**Task directions**
Could you report every line of the listing below that holds the word "shown"?
──────────────────────────────
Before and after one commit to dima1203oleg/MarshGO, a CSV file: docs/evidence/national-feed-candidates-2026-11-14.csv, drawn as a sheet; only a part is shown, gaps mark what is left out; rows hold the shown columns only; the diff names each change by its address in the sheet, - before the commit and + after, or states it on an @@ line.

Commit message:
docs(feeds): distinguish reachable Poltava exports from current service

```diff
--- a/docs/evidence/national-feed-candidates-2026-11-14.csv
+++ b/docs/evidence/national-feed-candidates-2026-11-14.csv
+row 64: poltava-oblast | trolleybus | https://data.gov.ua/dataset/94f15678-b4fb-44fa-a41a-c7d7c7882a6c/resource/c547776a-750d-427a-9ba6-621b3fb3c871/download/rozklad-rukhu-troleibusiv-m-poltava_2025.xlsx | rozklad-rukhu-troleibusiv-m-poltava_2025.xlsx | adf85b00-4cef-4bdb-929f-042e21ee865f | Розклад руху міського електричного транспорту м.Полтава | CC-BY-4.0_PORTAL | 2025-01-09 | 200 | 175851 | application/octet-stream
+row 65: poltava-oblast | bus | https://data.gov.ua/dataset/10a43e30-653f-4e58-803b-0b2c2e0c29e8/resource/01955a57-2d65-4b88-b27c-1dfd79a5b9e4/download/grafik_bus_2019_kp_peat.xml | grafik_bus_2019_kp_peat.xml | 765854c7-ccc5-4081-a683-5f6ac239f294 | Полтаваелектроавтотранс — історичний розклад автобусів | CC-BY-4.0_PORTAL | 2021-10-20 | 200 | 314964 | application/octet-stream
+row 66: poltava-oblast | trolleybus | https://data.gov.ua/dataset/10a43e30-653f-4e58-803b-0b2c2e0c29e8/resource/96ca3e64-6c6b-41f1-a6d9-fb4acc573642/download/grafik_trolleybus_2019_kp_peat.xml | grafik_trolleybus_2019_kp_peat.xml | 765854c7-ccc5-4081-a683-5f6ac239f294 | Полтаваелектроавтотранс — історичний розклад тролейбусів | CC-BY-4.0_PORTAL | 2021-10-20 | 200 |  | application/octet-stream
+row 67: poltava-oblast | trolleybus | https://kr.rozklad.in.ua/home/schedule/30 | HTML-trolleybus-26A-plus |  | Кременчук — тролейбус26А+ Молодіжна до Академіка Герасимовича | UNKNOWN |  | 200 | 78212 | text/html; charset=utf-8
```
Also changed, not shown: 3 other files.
──────────────────────────────
**Expected answer**
Before and after one commit to dima1203oleg/MarshGO, a CSV file: docs/evidence/national-feed-candidates-2026-11-14.csv, drawn as a sheet; only a part is shown, gaps mark what is left out; rows hold the shown columns only; the diff names each change by its address in the sheet, - before the commit and + after, or states it on an @@ line.
Also changed, not shown: 3 other files.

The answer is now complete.